Bucatini all'Amatriciana is a pasta dish that was made originally by the poor, using leftovers of the pig, old ripened tomatoes and some pasta. Back in the days when people only had resources over one whole pig, and not a plastically wrapped part of it, people used up the whole animal before buying another one. Now that's a different story these days eh?! I mean, if a piece of meat goes bad in your fridge just because you didn't have time to eat it, you throw it away, learn your lesson and next time place it in the freezer until you can eat it...
Anyways, back then, first up were all the good and juicy filets, then the ribs etc etc... until you get to the intestins and other nasty parts of it, which are used in this stew soup that will probably never come up on this blog as I am already repelled by the idea of it *shivers*.
But a pig's cheek is still ok. Combined with big bucatini pasta (big spaghetti's with a hole in it - you could also call them huge macaroni's). MMMM.... Viva Italia and their pasta!

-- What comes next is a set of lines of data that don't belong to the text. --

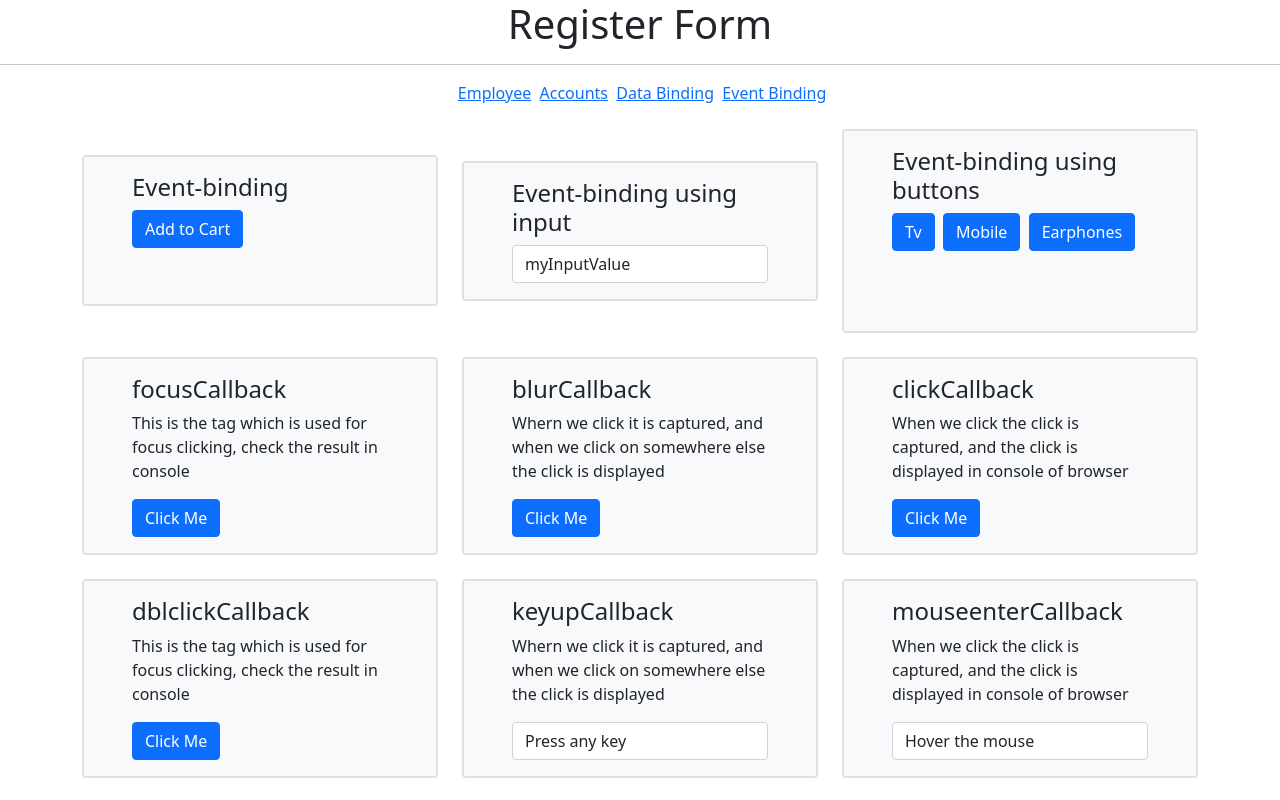
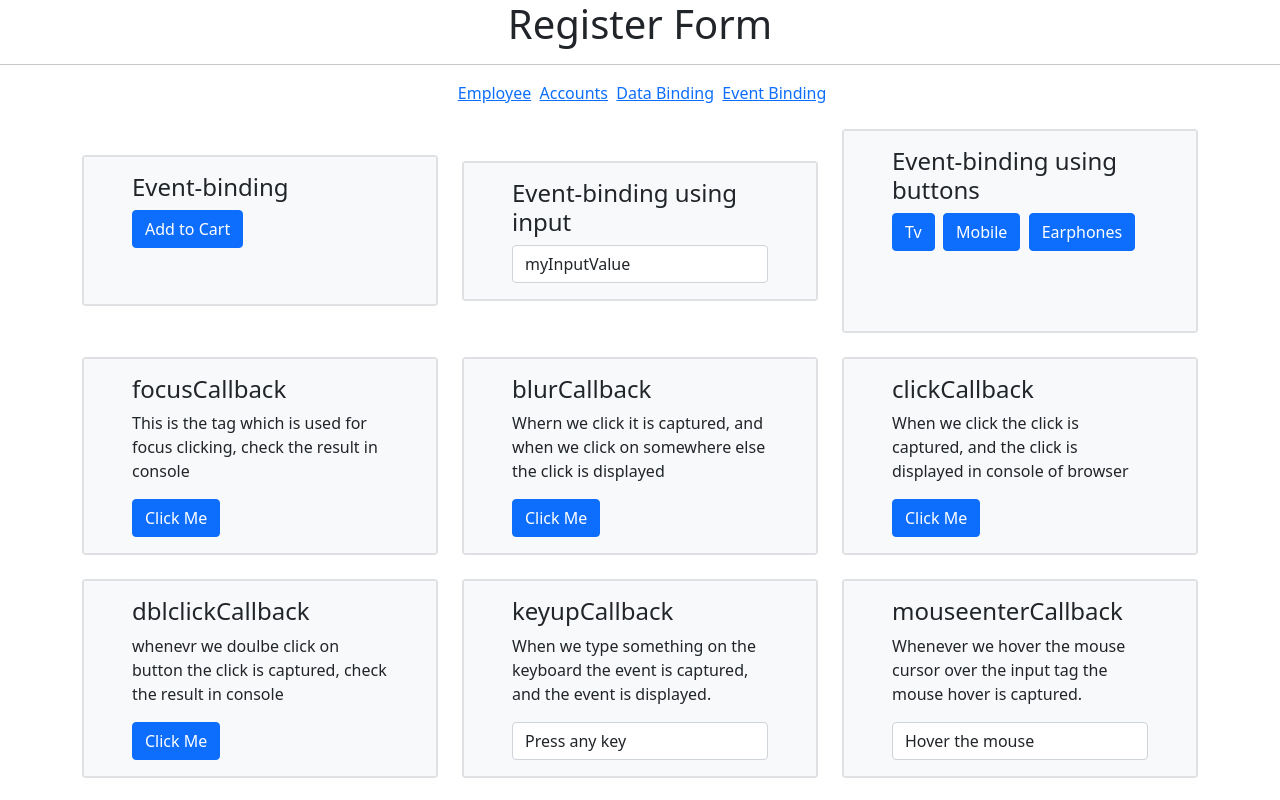
Before and after one commit to moshin04/learn-angular, an Angular app: page /eventbind in a window 1280 px wide. Built offline with nearby package versions, Linux system fonts and the light colour scheme.

Commit message:
Added description in cards

```diff
--- a/src/app/employee/employee.component.ts
+++ b/src/app/employee/employee.component.ts
@@ -24,7 +24,7 @@ export class EmployeeComponent implements OnInit {
       ]),
 
     });
-console.log(errors);
+  console.log(errors);
 
   }
 
--- a/src/app/eventbind/eventbind.component.html
+++ b/src/app/eventbind/eventbind.component.html
@@ -119,8 +119,8 @@
         <div class="col py-3 px-lg-5 border bg-light">
           <p class="h4">dblclickCallback</p>
           <p>
-            This is the tag which is used for focus clicking, check the result
-            in console
+            whenevr we doulbe click on button the click is captured, check the
+            result in console
           </p>
           <button class="btn btn-primary" (dblclick)="dblclickCallback()">
             Click Me
@@ -134,8 +134,8 @@
         <div class="col py-3 px-lg-5 border bg-light">
           <p class="h4">keyupCallback</p>
           <p>
-            Whern we click it is captured, and when we click on somewhere else
-            the click is displayed
+            When we type something on the keyboard the event is captured, and
+            the event is displayed.
           </p>
           <input
             class="form-control"
@@ -152,8 +152,8 @@
         <div class="col py-3 px-lg-5 border bg-light">
           <p class="h4">mouseenterCallback</p>
           <p>
-            When we click the click is captured, and the click is displayed in
-            console of browser
+            Whenever we hover the mouse cursor over the input tag the mouse
+            hover is captured.
           </p>
           <input
             class="form-control"
```
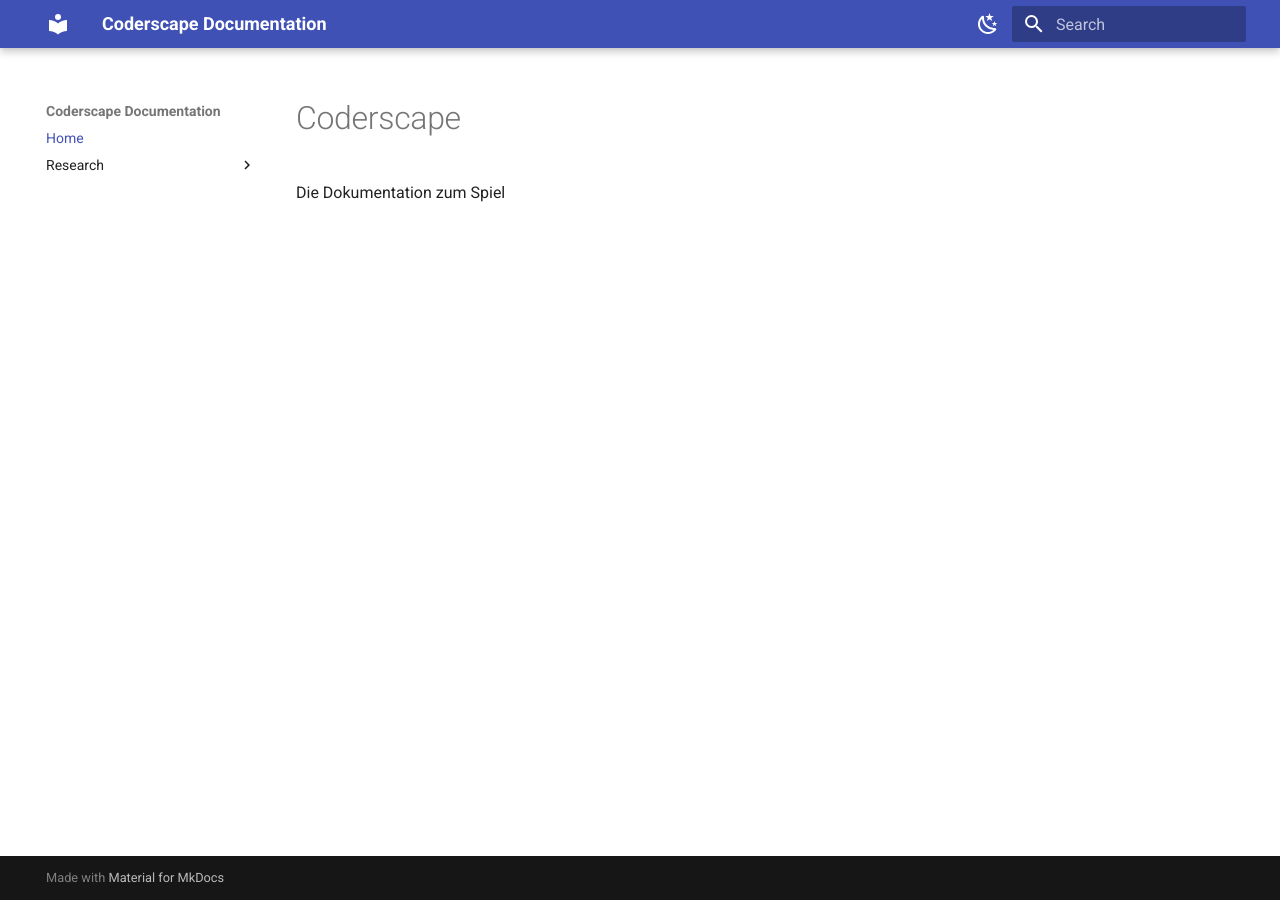
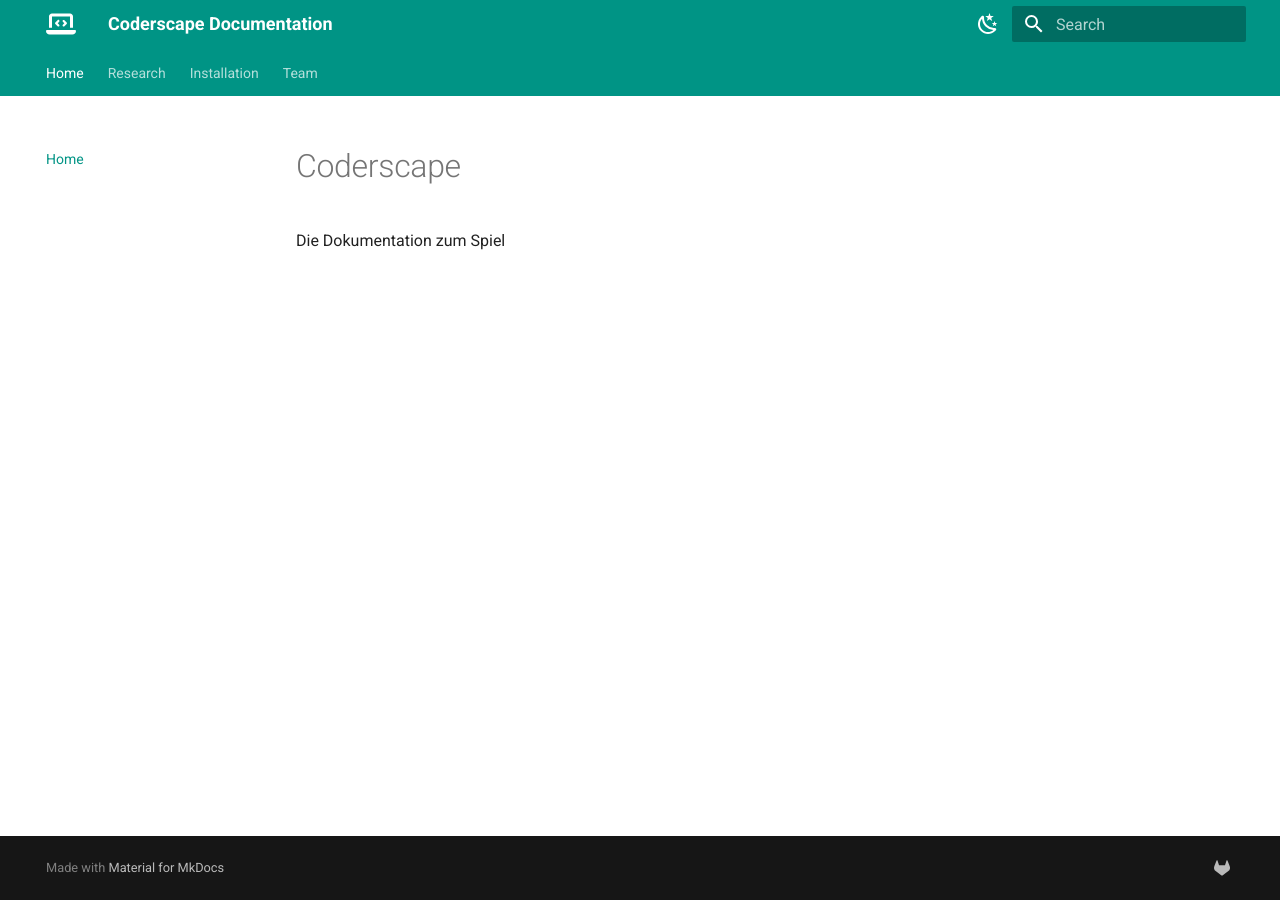
Before and after one commit to Hinotori91/Coderscape-Game-Documentation, an MkDocs documentation site: the page built from docs/index.md, in a window 1280 px wide. Built offline with MkDocs 1.6.1 and Material for MkDocs 9.7.7, drawn with Linux system fonts in a browser that asks for light colours.

Commit message:
einstellungen und extension von mit (Andi) hinzugefügt

```diff
--- a/mkdocs.yml
+++ b/mkdocs.yml
@@ -4,21 +4,63 @@ nav:
   - Home: index.md
   - Research:
     - Multiplayer: Research/Multiplayer.md
+  - Installation: Installation.md
+  - Team: Team.md
 
 theme:
   name: material
+  icon:
+    logo: fontawesome/solid/laptop-code
+  features:
+    - navigation.tabs   # Navlinks are in the header and the left side shows the current page's headings
+    # - navigation.tabs.sticky  # Sticky navigation tabs
+    # - navigation.sections
+    # - toc.integrate
+    - navigation.top
+    - search.suggest
+    - search.highlight
+    - content.tabs.link
+    - content.code.annotation
+    - content.code.copy
+    # - navigation.bottom
+    # - navigation.expand
+    # - navigation.instant  # Dont Refresh if klick on local link
+    # - navigation.instant.progress
+    # - navigation.instant.prefetch # makes navigation.instant more stable
+    # - navigation.tracking
+    # - navigation.indexes
   palette:
     # Palette toggle for light mode
     - scheme: default
       toggle:
         icon: material/weather-night
         name: Switch to dark mode
+      primary: teal
+      accent: purple
 
     # Palette toggle for dark mode
     - scheme: slate
       toggle:
         icon: material/weather-sunny
         name: Switch to light mode
+      primary: teal
+      accent: purple
 
 extra_css:
   - ./css/style.css
+
+extra:
+  social:
+    - icon: fontawesome/brands/gitlab
+      link: https://gitlab.com/Hinotori91/coderscape
+
+
+markdown_extensions:
+  - admonition
+  - pymdownx.arithmatex
+  - pymdownx.details
+  - pymdownx.emoji
+  - pymdownx.progressbar
+  - codehilite
+  - pymdownx.superfences
+  - attr_list
```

Ingredients: serves 4
- 500gr bucatini pasta
- 200gr guanciale or pancetta if you don't have guanciale - chopped in little cubes
- a glass of cooking white wine
- 2 cans of good quality tomato cubes
How to make it:
Boil a big pan of water with a fist of salt. Once it's boiling, cook the pasta according to the pack.
Heat up a skillet and bake the guanciale or pancetta until it has released all of its fat, add the white wine and cook until it has slightly evaporated. At this point you add the tomatoes, salt, pepper and peperoncino and simmer until the sauce has reduced a bit.
Once the pasta is cooked, sieve it and add it to the sauce while the sauce pan is still on the flame. Add the pecorino at this point and toss it all nicely together for a minute.
Outcome: Delicious and tasty pasta that seems to walk right out of a restaurant.... :)